So it comes down to the top of the rotation, which could be the most feared in baseball. The physical health of Lester and Bucholz can not be assumed, but the discipline and mental preparation will definitely improve under John Farrell, who brought them into the Major Leagues as their pitching coach. Farrell’s value to the Red Sox really turns on his ability to manage pitchers, and these two pitchers are his proudest accomplishments as a pitching coach.
Even in their worst seasons in the Majors, there were days when Lester and Bucholz were unhittable in 2012. You watched accomplished hitters trudging back to the dugout shaking their heads. They knew they had been over-matched. Contending teams in baseball need two pitchers who can do that. Ryan Dempster can do that, too, if his arm holds up.
It’s a safe bet that the Red Sox will improve offensively with a healthy return of Ellsbury, Ortiz and Pedroia. The team chemistry has to improve with their new manager. Defensively they are stronger up the middle than in any recent season. The crucial element is the pitching and Lester and Bucholz are the critical members of this staff. Imagine a season when both of them are healthy and focused, and you can imagine two twenty-game winners. Then you can easily imagine playoffs and who knows what else?
When I read about Dustin Pedroia working out with Jose Iglesias, I thought about what a team leader he has become. He doesn’t make a lot of public pronouncements, but he did step up during the debacle with Bobby Valentine in September and stood for sanity and communication at a time when the Red Sox were noticeably lacking in those departments.
According to his teammates Pedroia leads by example, because he works harder with more expectation than anyone else on the team.
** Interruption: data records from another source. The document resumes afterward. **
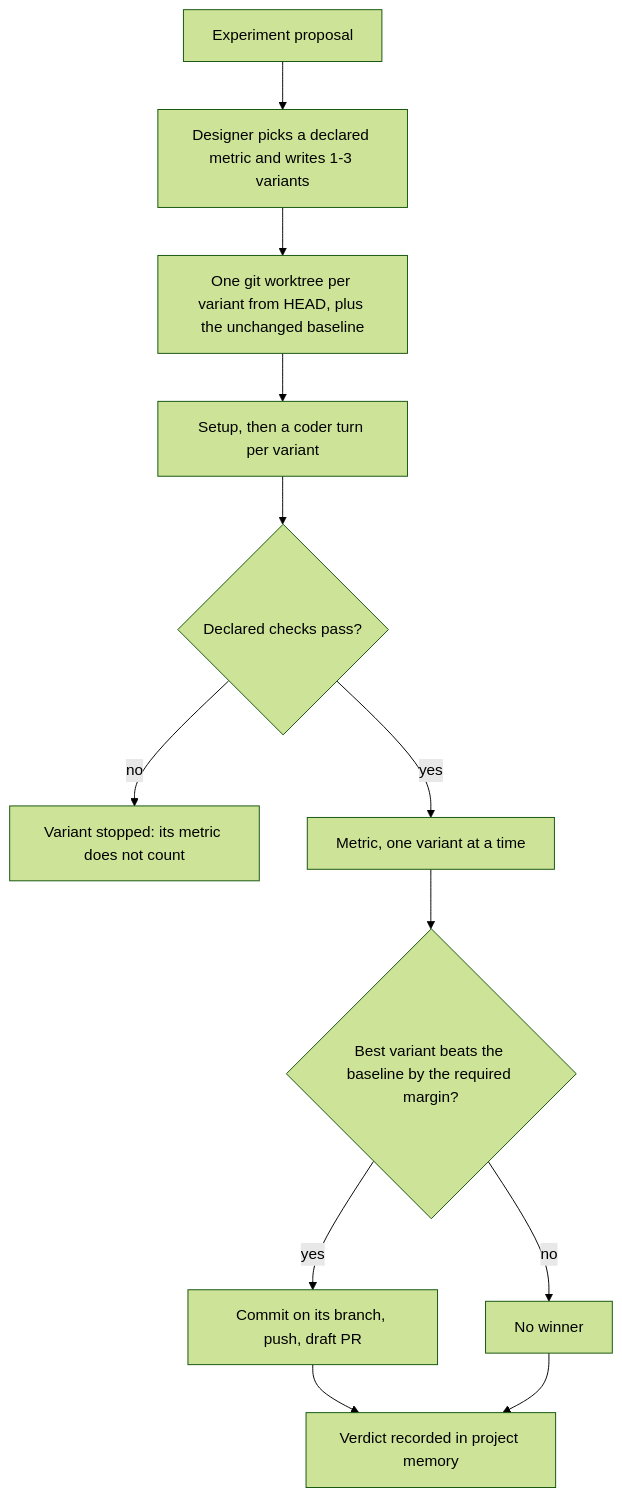
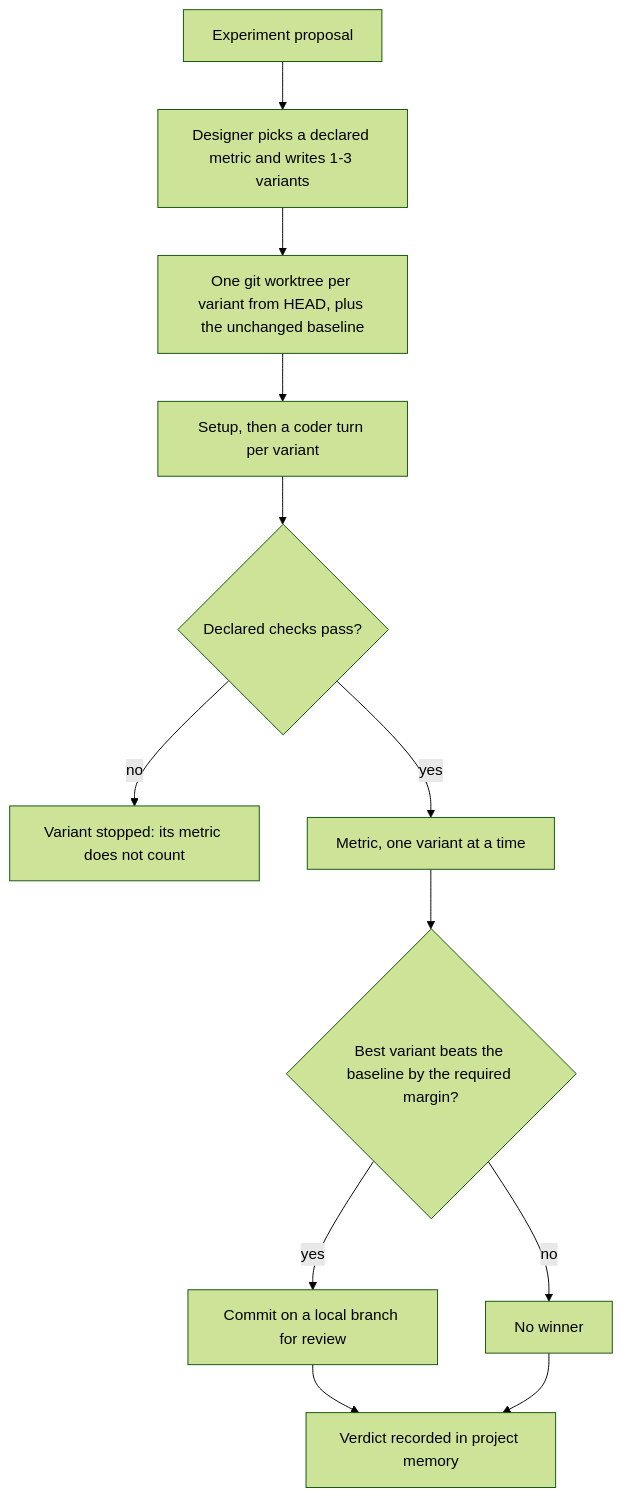
One commit to Shingi-Michael/demesne-cli changed the second of 3 diagrams in docs/agent-drive.md. Above: the diagram before and after it, drawn with Mermaid (forest theme). The commit also changed other lines of this file and 7 other files, not shown here.

First line of the commit message:
Keep experiments local: never push or open pull requests

````diff
--- a/docs/agent-drive.md
+++ b/docs/agent-drive.md
@@ -68,14 +68,14 @@
 ```mermaid
 flowchart TD
     Proposal[Experiment proposal] --> Design[Designer picks a declared metric and writes 1-3 variants]
     Design --> Worktrees[One git worktree per variant from HEAD, plus the unchanged baseline]
     Worktrees --> Build[Setup, then a coder turn per variant]
     Build --> Checks{Declared checks pass?}
     Checks -->|no| Stopped[Variant stopped: its metric does not count]
     Checks -->|yes| Measure[Metric, one variant at a time]
     Measure --> Verdict{Best variant beats the baseline by the required margin?}
-    Verdict -->|yes| Winner[Commit on its branch, push, draft PR]
+    Verdict -->|yes| Winner[Commit on a local branch for review]
     Verdict -->|no| NoWinner[No winner]
     Winner --> Memory[Verdict recorded in project memory]
     NoWinner --> Memory
 ```
````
He takes command on an infield fly or steps back to let the shortstop cover the base. He is willing to play a role by stealing a base or hitting to right to advance a runner. And most of all, he leads with intensity, making every at-bat and road game important in the long season of Major League Baseball.
If there is going to be a team captain this year, it should be Pedroia. On a roster with rapidly shifting personnel, Pedroia is an axis of stability. He came up through the farm system and stepped into a starting role with some struggle at first. But he never lost confidence or focus. He played through hitting slumps and prolonged rehabilitation. He played through team dissension and front office confusion. He has shown uncanny focus on his job. Players respect that level of commitment. On the Red Sox only David Ortiz has a comparable focus on his work.
The Red Sox have benefited from a captain at certain junctures in their history–Yastrzemski and Varitek come to mind. With half the roster shipped off over the last few months, they might benefit from an established leader.
I don’t pretend to have insider knowledge of these dynamics, but I do admire Pedroia and think he stands for values that make the Red Sox better. We could all learn from the smallest man with the biggest heart on the team. And the Red Sox might recover some dignity with such a leader.